To study the relationships between artificial sweeteners, accounting for all dietary sources(total and by type of artificial sweetener) and risk of type 2 diabetes (T2D), in a large-scale prospective cohort.
RESEARCH DESIGN AND METHODS
The analyses included 105,588 participants from the web-based NutriNet-Santé study (France, 2009-2022; mean age 42.5 ± 14.6 years, 79.2% women). Repeated 24-h dietary records, including brands and commercial names of industrial products, merged with qualitative and quantitative food additive composition data, enabled artificial sweetener intakes to be accurately assessed from all dietary sources. Associations between artificial sweeteners (total, aspartame, acesulfame potassium [K], and sucralose) and T2D were investigated using Cox proportional hazard models adjusted for potential confounders, including weight variation during follow-up.

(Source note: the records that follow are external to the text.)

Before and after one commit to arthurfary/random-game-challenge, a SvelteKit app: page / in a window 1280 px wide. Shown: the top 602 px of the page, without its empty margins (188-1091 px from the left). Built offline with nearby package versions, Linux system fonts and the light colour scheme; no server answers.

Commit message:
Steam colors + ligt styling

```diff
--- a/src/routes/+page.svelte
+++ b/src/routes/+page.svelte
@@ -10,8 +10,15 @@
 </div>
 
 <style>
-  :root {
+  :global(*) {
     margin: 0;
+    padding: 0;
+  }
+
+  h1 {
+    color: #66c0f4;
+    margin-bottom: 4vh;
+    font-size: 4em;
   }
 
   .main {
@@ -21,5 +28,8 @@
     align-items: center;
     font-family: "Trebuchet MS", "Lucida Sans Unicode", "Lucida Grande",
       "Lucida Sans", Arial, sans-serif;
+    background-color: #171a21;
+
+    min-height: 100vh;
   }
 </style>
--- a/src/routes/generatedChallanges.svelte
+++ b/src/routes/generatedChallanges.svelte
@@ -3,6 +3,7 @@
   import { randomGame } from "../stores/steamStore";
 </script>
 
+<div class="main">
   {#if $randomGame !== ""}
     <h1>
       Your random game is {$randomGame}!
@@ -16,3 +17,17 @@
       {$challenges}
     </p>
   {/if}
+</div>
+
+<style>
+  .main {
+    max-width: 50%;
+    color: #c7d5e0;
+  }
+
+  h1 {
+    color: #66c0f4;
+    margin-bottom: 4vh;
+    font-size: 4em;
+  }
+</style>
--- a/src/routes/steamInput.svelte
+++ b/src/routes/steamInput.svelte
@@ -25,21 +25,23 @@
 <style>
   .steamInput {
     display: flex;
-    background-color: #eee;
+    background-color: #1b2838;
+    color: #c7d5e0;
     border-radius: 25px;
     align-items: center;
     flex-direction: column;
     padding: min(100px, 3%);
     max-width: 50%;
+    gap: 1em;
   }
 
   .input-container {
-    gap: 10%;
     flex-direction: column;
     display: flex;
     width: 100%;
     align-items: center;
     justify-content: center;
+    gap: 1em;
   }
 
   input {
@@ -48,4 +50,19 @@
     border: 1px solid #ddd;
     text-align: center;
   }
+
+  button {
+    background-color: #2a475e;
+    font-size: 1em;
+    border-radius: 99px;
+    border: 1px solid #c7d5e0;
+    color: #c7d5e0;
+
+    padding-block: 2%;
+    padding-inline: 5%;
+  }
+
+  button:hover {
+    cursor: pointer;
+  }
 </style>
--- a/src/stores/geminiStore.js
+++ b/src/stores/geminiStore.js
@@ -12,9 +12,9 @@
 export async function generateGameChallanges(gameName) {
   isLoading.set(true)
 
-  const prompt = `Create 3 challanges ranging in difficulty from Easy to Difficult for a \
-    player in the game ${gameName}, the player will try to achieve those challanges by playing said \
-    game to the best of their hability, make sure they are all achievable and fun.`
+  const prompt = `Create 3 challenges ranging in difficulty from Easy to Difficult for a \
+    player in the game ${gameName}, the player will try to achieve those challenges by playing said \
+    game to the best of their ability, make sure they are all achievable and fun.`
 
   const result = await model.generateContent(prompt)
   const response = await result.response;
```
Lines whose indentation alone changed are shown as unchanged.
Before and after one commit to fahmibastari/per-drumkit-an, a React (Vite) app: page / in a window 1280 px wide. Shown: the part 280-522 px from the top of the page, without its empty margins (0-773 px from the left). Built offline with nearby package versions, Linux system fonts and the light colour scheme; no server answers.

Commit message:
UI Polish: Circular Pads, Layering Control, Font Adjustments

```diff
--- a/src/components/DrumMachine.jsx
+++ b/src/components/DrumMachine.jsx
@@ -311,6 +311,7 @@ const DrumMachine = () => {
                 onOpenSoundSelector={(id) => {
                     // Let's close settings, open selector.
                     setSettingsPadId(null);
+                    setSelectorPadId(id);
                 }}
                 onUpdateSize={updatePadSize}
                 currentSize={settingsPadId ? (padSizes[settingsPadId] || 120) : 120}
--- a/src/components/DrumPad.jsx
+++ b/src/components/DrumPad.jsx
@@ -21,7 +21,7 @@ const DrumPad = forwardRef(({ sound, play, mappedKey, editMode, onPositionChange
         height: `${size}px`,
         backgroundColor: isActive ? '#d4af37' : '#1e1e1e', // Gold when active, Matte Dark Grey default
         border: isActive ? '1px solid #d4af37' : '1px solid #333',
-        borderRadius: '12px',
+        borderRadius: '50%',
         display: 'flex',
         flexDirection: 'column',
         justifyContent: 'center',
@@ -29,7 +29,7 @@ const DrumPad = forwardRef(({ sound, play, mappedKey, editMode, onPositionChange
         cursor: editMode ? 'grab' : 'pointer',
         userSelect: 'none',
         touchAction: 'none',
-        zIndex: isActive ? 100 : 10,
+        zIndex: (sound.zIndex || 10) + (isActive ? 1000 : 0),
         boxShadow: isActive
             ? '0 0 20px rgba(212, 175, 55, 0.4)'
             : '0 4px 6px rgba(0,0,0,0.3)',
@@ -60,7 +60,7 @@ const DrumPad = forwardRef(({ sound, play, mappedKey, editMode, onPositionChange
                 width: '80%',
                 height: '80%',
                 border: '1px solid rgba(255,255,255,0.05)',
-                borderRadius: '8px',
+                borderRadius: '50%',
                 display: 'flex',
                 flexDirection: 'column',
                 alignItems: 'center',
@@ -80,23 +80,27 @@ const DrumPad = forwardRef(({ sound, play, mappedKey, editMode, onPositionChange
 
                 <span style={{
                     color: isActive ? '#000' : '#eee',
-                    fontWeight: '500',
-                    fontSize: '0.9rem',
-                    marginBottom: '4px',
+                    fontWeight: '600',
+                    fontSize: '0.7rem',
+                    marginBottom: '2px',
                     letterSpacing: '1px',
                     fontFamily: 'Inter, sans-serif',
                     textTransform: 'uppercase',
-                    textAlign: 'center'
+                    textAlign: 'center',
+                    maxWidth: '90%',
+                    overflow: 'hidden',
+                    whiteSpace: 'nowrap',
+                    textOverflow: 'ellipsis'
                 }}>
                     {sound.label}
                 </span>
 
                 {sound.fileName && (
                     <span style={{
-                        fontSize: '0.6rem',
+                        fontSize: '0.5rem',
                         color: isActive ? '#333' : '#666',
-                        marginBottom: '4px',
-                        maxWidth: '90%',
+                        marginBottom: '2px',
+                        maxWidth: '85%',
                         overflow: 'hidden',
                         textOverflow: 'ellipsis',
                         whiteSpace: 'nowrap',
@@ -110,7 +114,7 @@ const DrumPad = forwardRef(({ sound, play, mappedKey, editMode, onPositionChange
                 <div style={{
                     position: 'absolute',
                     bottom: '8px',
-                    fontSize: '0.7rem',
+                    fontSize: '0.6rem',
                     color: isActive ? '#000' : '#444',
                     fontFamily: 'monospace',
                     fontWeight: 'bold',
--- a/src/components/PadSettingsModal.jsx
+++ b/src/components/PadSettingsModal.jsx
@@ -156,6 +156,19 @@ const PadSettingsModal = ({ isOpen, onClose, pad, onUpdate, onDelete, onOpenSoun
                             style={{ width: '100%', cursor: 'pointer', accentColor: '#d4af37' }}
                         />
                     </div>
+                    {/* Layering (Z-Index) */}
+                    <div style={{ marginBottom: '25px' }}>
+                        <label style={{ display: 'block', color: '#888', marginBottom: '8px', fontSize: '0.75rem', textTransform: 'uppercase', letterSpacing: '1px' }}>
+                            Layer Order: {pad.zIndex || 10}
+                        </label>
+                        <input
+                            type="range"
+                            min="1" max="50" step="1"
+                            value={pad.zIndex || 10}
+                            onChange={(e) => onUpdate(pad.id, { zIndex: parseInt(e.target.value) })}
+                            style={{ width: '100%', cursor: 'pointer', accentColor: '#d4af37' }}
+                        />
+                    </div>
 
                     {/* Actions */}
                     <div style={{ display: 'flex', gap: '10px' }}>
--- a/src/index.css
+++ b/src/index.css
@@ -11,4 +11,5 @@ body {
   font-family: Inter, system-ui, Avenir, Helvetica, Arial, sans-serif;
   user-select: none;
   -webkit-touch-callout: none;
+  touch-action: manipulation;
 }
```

During a median follow-up of 9.1 years (946,650 person-years, 972 incident T2D), compared with nonconsumers, higher consumers of artificial sweeteners (i.e., above the sex-specific medians of 16.4 mg/day in men and 18.5 mg/day in women) had higher risks of developing T2D (hazard ratio [HR] 1.69; 95% CI 1.45-1.97; P-trend <0.001). Positive associations were also observed for individual artificial sweeteners: aspartame (HR 1.63 [95% CI 1.38-1.93], P-trend <0.001), acesulfame-K (HR 1.70 [1.42-2.04], P-trend <0.001), and sucralose (HR 1.34 [1.07-1.69], P-trend = 0.013).
Potential for reverse causality cannot be eliminated; however, many sensitivity analyses were computed to limit this and other potential biases. These findings of positive associations between artificial sweetener intakes and increased T2D risk strengthen the evidence that these additives may not be safe sugar alternatives. This study provides important insights in the context of on-going reevaluation of artificial sweeteners by health authorities worldwide.